Abbotswood house and its formal gardens stands in the centre-north part of the park, which is around one mile long from south-west to north-east and over half-a-mile at its widest point. The park has several distinct characters, from the shallow north-south valley along the River Dikler, prominent with parkland trees; to the east-west valley of open parkland where historic hedge lines and wooded belts are more characteristic. The west side of the park contains the drive north-south, carried over the narrow river by a small stone bridge, possibly early C20. South of Bowl Farm is a small lake, created in 1958, and surrounding the farm are coppices, including Searcham Coppice and ‘The Walks’, and areas of open grassland. Views from the farm to the south west are of the rooftops of Lower Swell, and a section of the parkland here is designated as a Scheduled Monument as evidence of medieval settlement remains on the village edge. A short distance north of the medieval moat on the southern edge of the park is Lady's Well, a so-called healing spring covered with a low, pitched, ashlar cover (listed Grade II).
The central part of the park, immediately south of Abbotswood, has many parkland and specimen trees, including some large veteran oaks and smaller trees planted in the late C20, alongside small groves of trees. It has the character of woodland pasture, and is probably a remnant of the historic parkland owned by the Atkyns family, and before. The principal views from the house are of this area of the park.
To the east of this parkland, the character changes again, to comprise a steep valley with a stream dropping from the east. The banks of the stream are wooded and form a belt through the central part of the eastern half of the park, ending with a coppice at the centre of the entire parkland. The King’s Highway (or Cotswold Ridgeway) was possibly located to the south of the stream, although no obvious evidence survives. In the 1920s a golf course was situated here. The fields running down to the stream are open pasture, with few trees, although remnants of hedge lines are defined by historic hawthorn and oak near to the southern boundary. Along the north boundary is a wooded shelterbelt with a modern gated entrance half way along. Within the field to its south, evidence of a Romano-British Villa was found when excavating for stone for the house in 1862; it is a scheduled monument. The south boundary also has a shelter belt of trees of a more recent date, and all boundaries to the park are defined by dry stone walls, approximately 1.5m high.
Brick-walled kitchen gardens stand 150m west of, and upslope from, Bowl Farm, their position relating to Bowl Farm rather than Abbotswood. The main walled garden is 70m square, and slopes downhill from north-west to south-east. The walls (that to the south fell down in the mid-C20 and was not rebuilt) appear to be of the C19 and C20. Lean-to glasshouses along the north wall were rebuilt in the 1990s and the garden remains (2018) in production.
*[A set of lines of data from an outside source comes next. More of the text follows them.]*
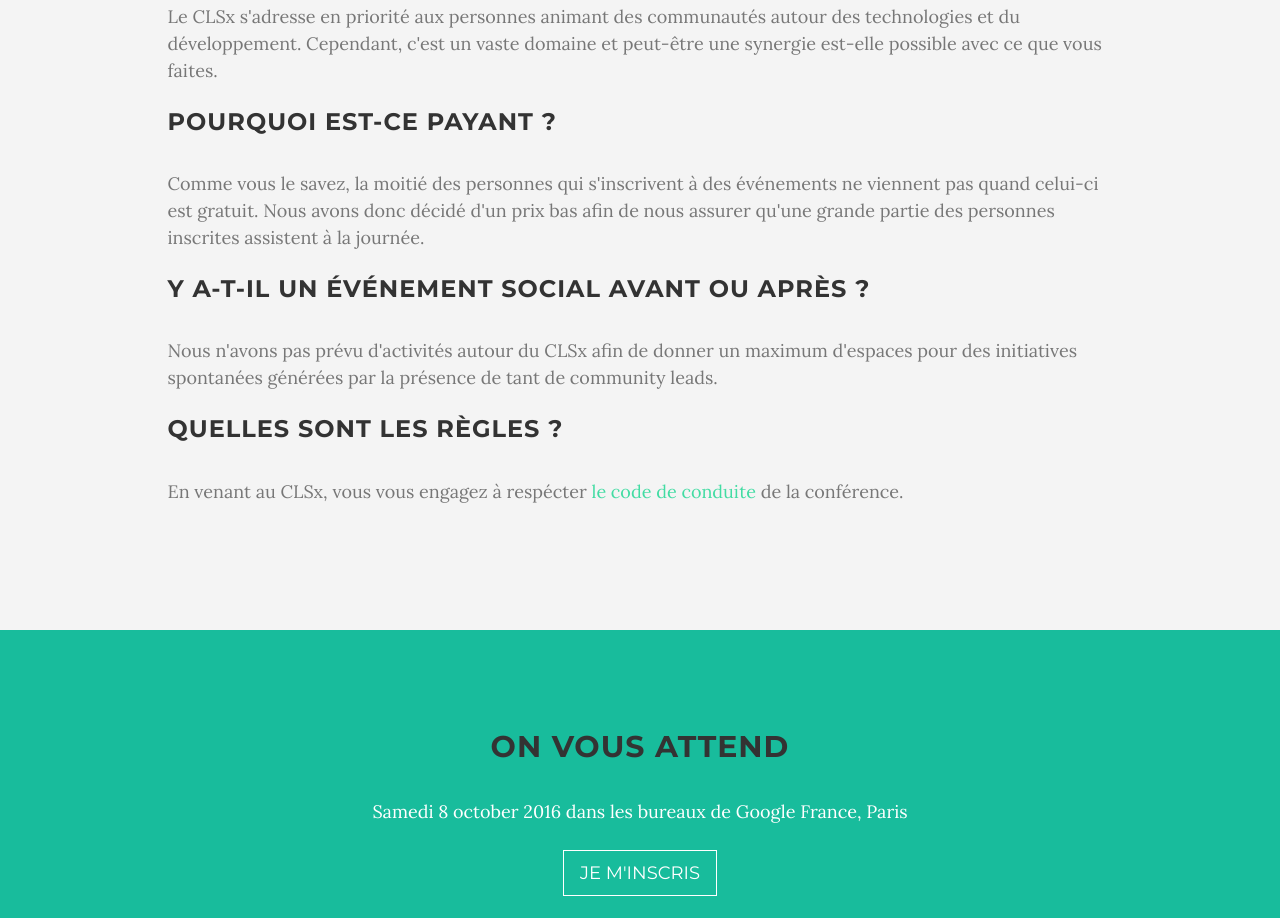
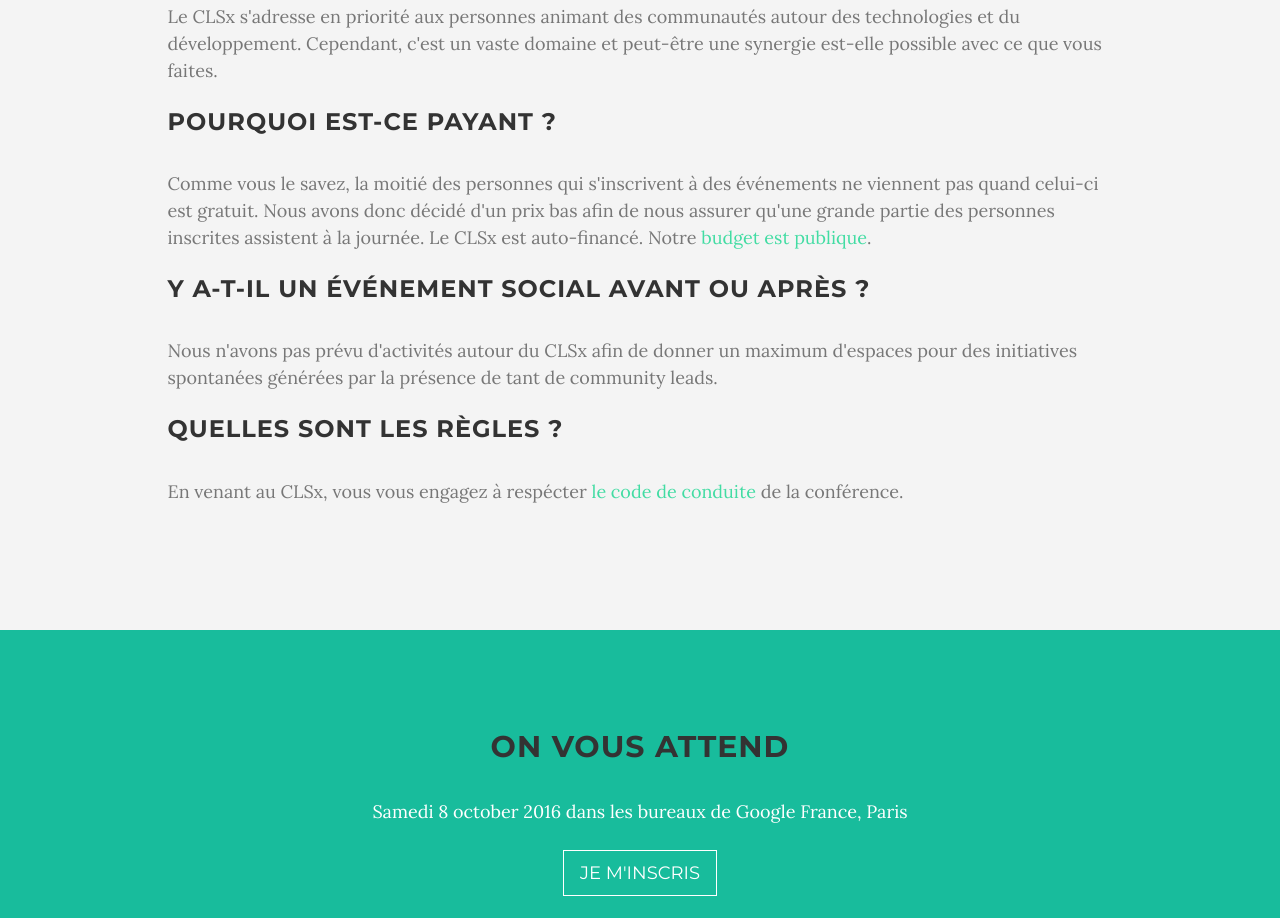
Before and after one commit to tagazok/CLSxFrance, a website: page index.html in a window 1280 px wide. Shown: the part 3781-4699 px from the top of the page. Drawn offline with nearby package versions, Linux system fonts and the light colour scheme; some packages are replaced by stand-ins of ours.

Commit message:
feat(budget): Add public budget

```diff
--- a/index.html
+++ b/index.html
@@ -340,7 +340,7 @@ Membre organisateur de Paris Web pendant 6 ans.
                 </p>
                 <h3>Pourquoi est-ce payant ?</h3>
                 <p>
-                    Comme vous le savez, la moitié des personnes qui s'inscrivent à des événements ne viennent pas quand celui-ci est gratuit. Nous avons donc décidé d'un prix bas afin de nous assurer qu'une grande partie des personnes inscrites assistent à la journée.
+                    Comme vous le savez, la moitié des personnes qui s'inscrivent à des événements ne viennent pas quand celui-ci est gratuit. Nous avons donc décidé d'un prix bas afin de nous assurer qu'une grande partie des personnes inscrites assistent à la journée. Le CLSx est auto-financé. Notre <a href="https://docs.google.com/spreadsheets/d/17gus_ja7sTUtsYREBL1zi0gOWrodnBBbUVnd1LG0sBw/edit?usp=sharing" title="budget" target="_blank">budget est publique</a>.
                 </p>
                 <h3>Y a-t-il un événement social avant ou après ?</h3>
                 <p>
```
There are sheds along the rear of the north wall.
East of the kitchen garden, between it and the creamery, are some old orchard trees, and a new orchard has been planted to the north.